targeted country and its immediate neighbors. By trying to evade the
sanctions, private entrepreneurs and public officials are encouraged to
disregard the rule of law. This fosters an unhealthy symbiosis among
political leaders, organized crime, and transnational smuggling
networks. These criminal networks can persist even after sanctions are
lifted, contributing to public corruption and undermining governance.

 

"Are Smart Sanctions Feasible?" By
Arne Tostenson and Beate Bull.
World Politics
54
(April 2002): pp. 373-403.

Read

The comprehensive United Nations sanctions on Iraq during the 1990s
were a humanitarian disaster, leading policymakers to recognize that for
any future sanctions regimen to be politically sustainable its human
costs would have to be limited. Thus was born the concept of "smart
sanctions" -- tailored measures, such as asset freezes, travel bans, and
arms embargoes, that would supposedly target an offending regime while
minimizing collateral damage to the country's population at large. The
question now is whether smart sanctions can achieve significant results
with fewer downsides than more conventional forms of economic coercion.
Arne Tostenson and Beate Bull review the evidence and conclude that the
answer is no: "Although smart sanctions may seem logically compelling
and politically attractive, such regimes are difficult to establish and
enforce because of numerous inherent operational problems and the
intricacies of the Security Council's political processes."

 


pedro

ey dade bidad.

by pedro on

The unnecessary 8 years war with Iraq, gave strength to the Islamist. Now again, in their weakest days, They are clinging to the same war strategy.

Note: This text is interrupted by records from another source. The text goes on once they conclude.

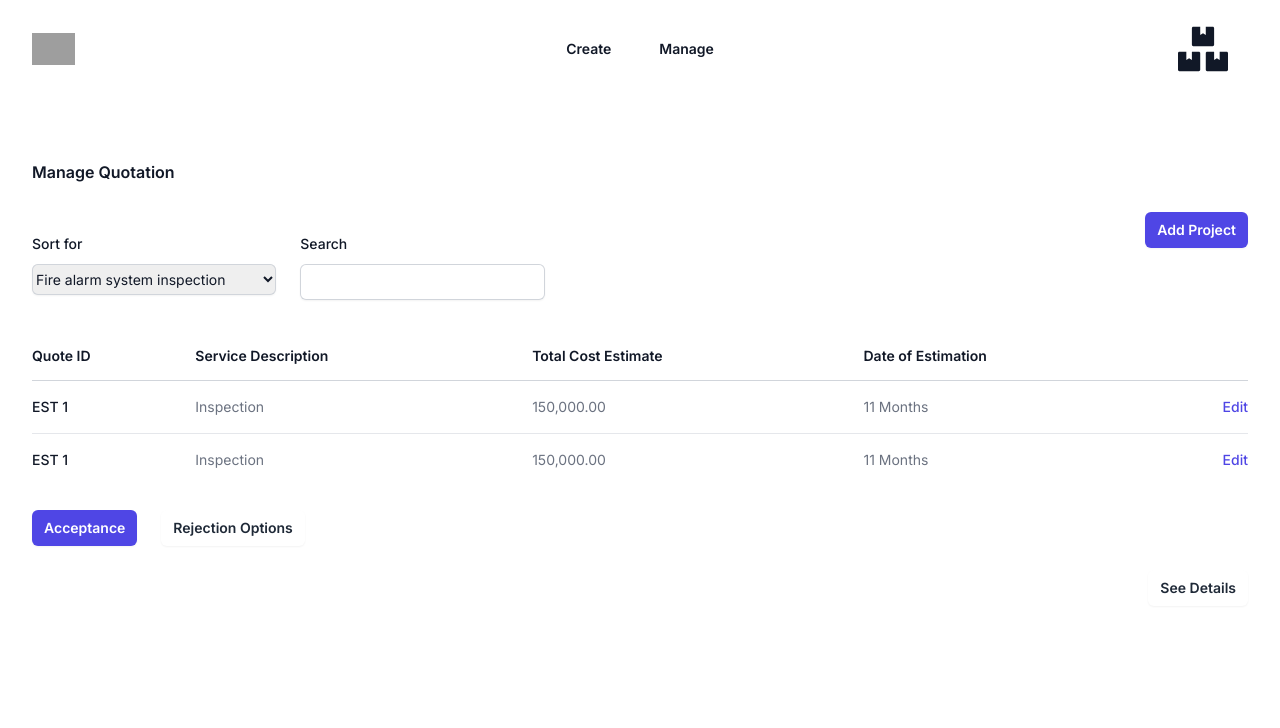
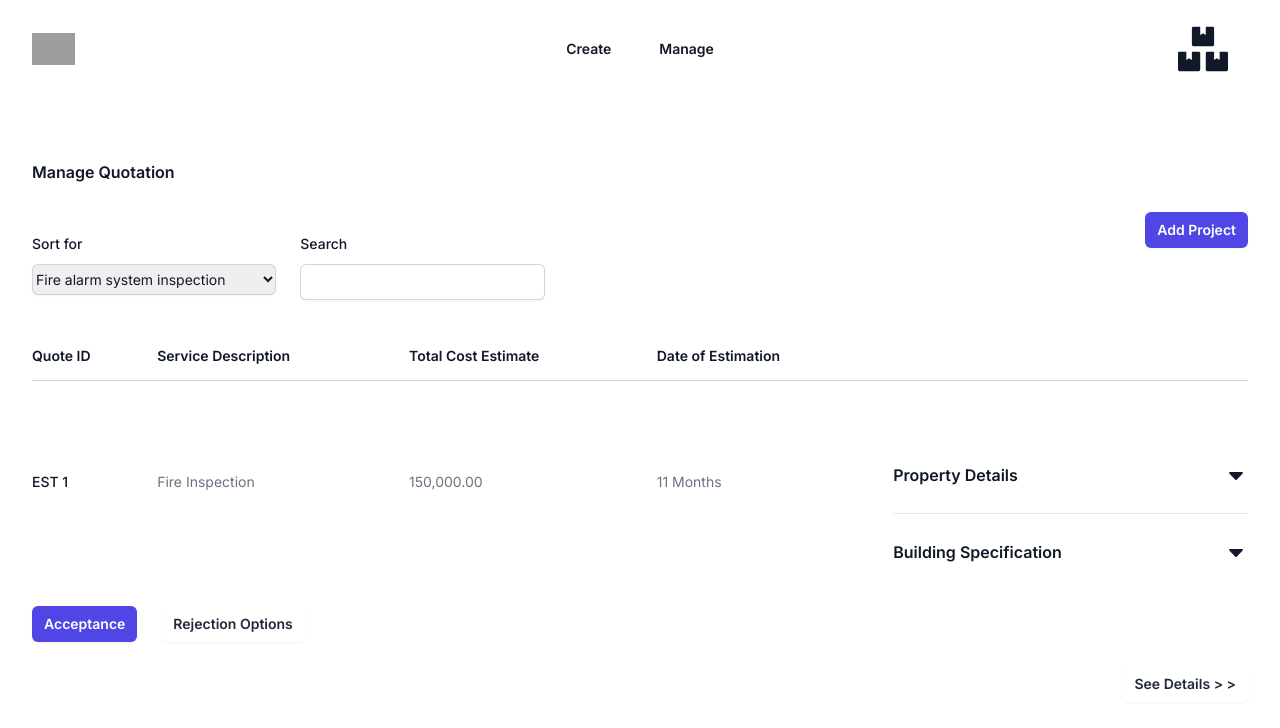
Before and after one commit to amoweolubusayo/q-ai, a Next.js app: page /estimation/manage in a window 1280 px wide. Shown: the top 728 px of the page. Built offline with nearby package versions, Linux system fonts and the light colour scheme; grey boxes are pictures that could not be loaded.

Commit message:
quotation flow complete

```diff
--- a/src/app/estimation/manage/details/page.tsx
+++ b/src/app/estimation/manage/details/page.tsx
@@ -1,15 +1,11 @@
-import { FaBoxes } from "react-icons/fa";
+"use client"
+import { FaBoxes, FaCaretDown, FaCaretUp } from "react-icons/fa";
 import Link from "next/link";
+import { Disclosure } from "@headlessui/react";
 const people = [
   {
     name: "EST 1",
-    title: "Inspection",
-    email: "150,000.00",
-    role: "11 Months",
-  },
-  {
-    name: "EST 1",
-    title: "Inspection",
+    title: "Fire Inspection",
     email: "150,000.00",
     role: "11 Months",
   },
@@ -18,6 +14,17 @@ const navigation = [
   { name: "Create", href: "#" },
   { name: "Manage", href: "#" },
 ];
+
+const details = [
+    {
+      heading: "Property Details",
+      description: "Residential.",
+    },
+    {
+      heading: "Building Specification",
+      description: "Brand New.",
+    },
+  ];
 
 export default function Manage() {
   return (
@@ -171,7 +178,7 @@ export default function Manage() {
                       scope="col"
                       className="relative py-3.5 pl-3 pr-4 sm:pr-0"
                     >
-                      <span className="sr-only">Edit</span>
+
                     </th>
                   </tr>
                 </thead>
@@ -195,7 +202,48 @@ export default function Manage() {
                           href="#"
                           className="text-indigo-600 hover:text-indigo-900"
                         >
-                          Edit<span className="sr-only">, {person.name}</span>
+                         <dl className="mt-10 space-y-6 divide-y divide-gray-900/10">
+                          {details.map((detail) => (
+                            <Disclosure
+                              as="div"
+                              key={detail.description}
+                              className="pt-6"
+                            >
+                              {({ open }) => (
+                                <>
+                                  <dt>
+                                    <Disclosure.Button className="flex w-full items-start justify-between text-left text-gray-900">
+                                      <span className="text-base font-semibold leading-7">
+                                        {detail.heading}
+                                      </span>
+                                      <span className="ml-6 flex h-7 items-center">
+                                        {open ? (
+                                          <FaCaretUp
+                                            className="h-6 w-6"
+                                            aria-hidden="true"
+                                          />
+                                        ) : (
+                                          <FaCaretDown
+                                            className="h-6 w-6"
+                                            aria-hidden="true"
+                                          />
+                                        )}
+                                      </span>
+                                    </Disclosure.Button>
+                                  </dt>
+                                  <Disclosure.Panel
+                                    as="dd"
+                                    className="mt-2 pr-12"
+                                  >
+                                    <p className="text-base leading-7 text-gray-600 text-left">
+                                      {detail.description}
+                                    </p>
+                                  </Disclosure.Panel>
+                                </>
+                              )}
+                            </Disclosure>
+                          ))}
+                        </dl>
                         </a>
                       </td>
                     </tr>
--- a/src/app/estimation/manage/page.tsx
+++ b/src/app/estimation/manage/page.tsx
@@ -1,16 +1,12 @@
-import { FaBoxes } from "react-icons/fa";
+"use client";
+import { FaBoxes, FaCaretUp, FaCaretDown } from "react-icons/fa";
 import Link from "next/link";
+import { Disclosure } from "@headlessui/react";
 
 const people = [
   {
     name: "EST 1",
-    title: "Inspection",
-    email: "150,000.00",
-    role: "11 Months",
-  },
-  {
-    name: "EST 1",
-    title: "Inspection",
+    title: "Fire Inspection",
     email: "150,000.00",
     role: "11 Months",
   },
@@ -18,6 +14,17 @@ const people = [
 const navigation = [
   { name: "Create", href: "#" },
   { name: "Manage", href: "/manage/details" },
+];
+
+const details = [
+  {
+    heading: "Property Details",
+    description: "Residential.",
+  },
+  {
+    heading: "Building Specification",
+    description: "Brand New.",
+  },
 ];
 
 export default function Manage() {
@@ -172,7 +179,7 @@ export default function Manage() {
                       scope="col"
                       className="relative py-3.5 pl-3 pr-4 sm:pr-0"
                     >
-                      <span className="sr-only">Edit</span>
+                      {/* <span className="sr-only">Edit</span> */}
                     </th>
                   </tr>
                 </thead>
@@ -192,12 +199,48 @@ export default function Manage() {
                         {person.role}
                       </td>
                       <td className="relative whitespace-nowrap py-4 pl-3 pr-4 text-right text-sm font-medium sm:pr-0">
-                        <a
-                          href="#"
-                          className="text-indigo-600 hover:text-indigo-900"
-                        >
-                          Edit<span className="sr-only">, {person.name}</span>
-                        </a>
+                        <dl className="mt-10 space-y-6 divide-y divide-gray-900/10">
+                          {details.map((detail) => (
+                            <Disclosure
+                              as="div"
+                              key={detail.description}
+                              className="pt-6"
+                            >
+                              {({ open }) => (
+                                <>
+                                  <dt>
+                                    <Disclosure.Button className="flex w-full items-start justify-between text-left text-gray-900">
+                                      <span className="text-base font-semibold leading-7">
+                                        {detail.heading}
+                                      </span>
+                                      <span className="ml-6 flex h-7 items-center">
+                                        {open ? (
+                                          <FaCaretUp
+                                            className="h-6 w-6"
+                                            aria-hidden="true"
+                                          />
+                                        ) : (
+                                          <FaCaretDown
+                                            className="h-6 w-6"
+                                            aria-hidden="true"
+                                          />
+                                        )}
+                                      </span>
+                                    </Disclosure.Button>
+                                  </dt>
+                                  <Disclosure.Panel
+                                    as="dd"
+                                    className="mt-2 pr-12"
+                                  >
+                                    <p className="text-base leading-7 text-gray-600 text-left">
+                                      {detail.description}
+                                    </p>
+                                  </Disclosure.Panel>
+                                </>
+                              )}
+                            </Disclosure>
+                          ))}
+                        </dl>
                       </td>
                     </tr>
                   ))}
@@ -220,12 +263,12 @@ export default function Manage() {
               </div>
 
               <div className="mt-6 flex items-center justify-end gap-x-6">
-                <Link href="estimation/manage/details">
+                <Link href="/estimation/manage/details">
                   <button
                     type="submit"
                     className="rounded-md bg-white px-3 py-2 text-sm font-semibold text-gray-800 shadow-sm hover:bg-indigo-500 focus-visible:outline focus-visible:outline-2 focus-visible:outline-offset-2 focus-visible:outline-indigo-600"
                   >
-                    See Details
+                    See Details &gt; &gt;
                   </button>
                 </Link>
               </div>
--- a/src/app/estimation/step/1/page.tsx
+++ b/src/app/estimation/step/1/page.tsx
@@ -1,4 +1,5 @@
 "use client";
+import Link from "next/link";
 import { Fragment, useState } from "react";
 import { Dialog, Transition } from "@headlessui/react";
 
@@ -331,6 +332,16 @@ export default function Example() {
                     <option value="other">Other</option>
                   </select>
                 </div>
+                <div className="mt-6 flex items-center justify-end gap-x-6">
+                  <Link href="/estimation/step/2">
+                    <button
+                      type="submit"
+                      className="rounded-md bg-indigo-600 px-3 py-2 text-sm font-semibold text-white shadow-sm hover:bg-indigo-500 focus-visible:outline focus-visible:outline-2 focus-visible:outline-offset-2 focus-visible:outline-indigo-600"
+                    >
+                      Next
+                    </button>
+                  </Link>
+                </div>
               </div>
             </div>
           </div>
--- a/src/app/estimation/step/3/page.tsx
+++ b/src/app/estimation/step/3/page.tsx
@@ -1,4 +1,5 @@
 "use client";
+import Link from "next/link";
 import { Fragment, useState } from "react";
 import { Dialog, Transition } from "@headlessui/react";
 
@@ -477,12 +478,14 @@ export default function Example() {
             </div>
 
             <div className="mt-6 flex items-center justify-end gap-x-6">
+            <Link href="/estimation/step/2">
               <button
                 type="button"
                 className="text-sm font-semibold leading-6 text-gray-900"
               >
                 Back
               </button>
+              </Link>
               <button
                 type="submit"
                 className="rounded-md bg-indigo-600 px-3 py-2 text-sm font-semibold text-white shadow-sm hover:bg-indigo-500 focus-visible:outline focus-visible:outline-2 focus-visible:outline-offset-2 focus-visible:outline-indigo-600"
```
Also changed, not shown: src/app/estimation/manage/project/page.tsx (+3 -29 lines), src/app/estimation/step/2/page.tsx (+7 -5 lines).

KHoda be dademoon bereseh.


mahmoudg

propoganda from a scared regime

by mahmoudg on

They know their defenses would be worthless against the might of the combined American/Israeli forces.  They can sing the "rajaz" all they want.  They are more afraid that these attacks will unleaash the iranian populace back into the streets, at which time the final lines for the obituary of the regime can then be written.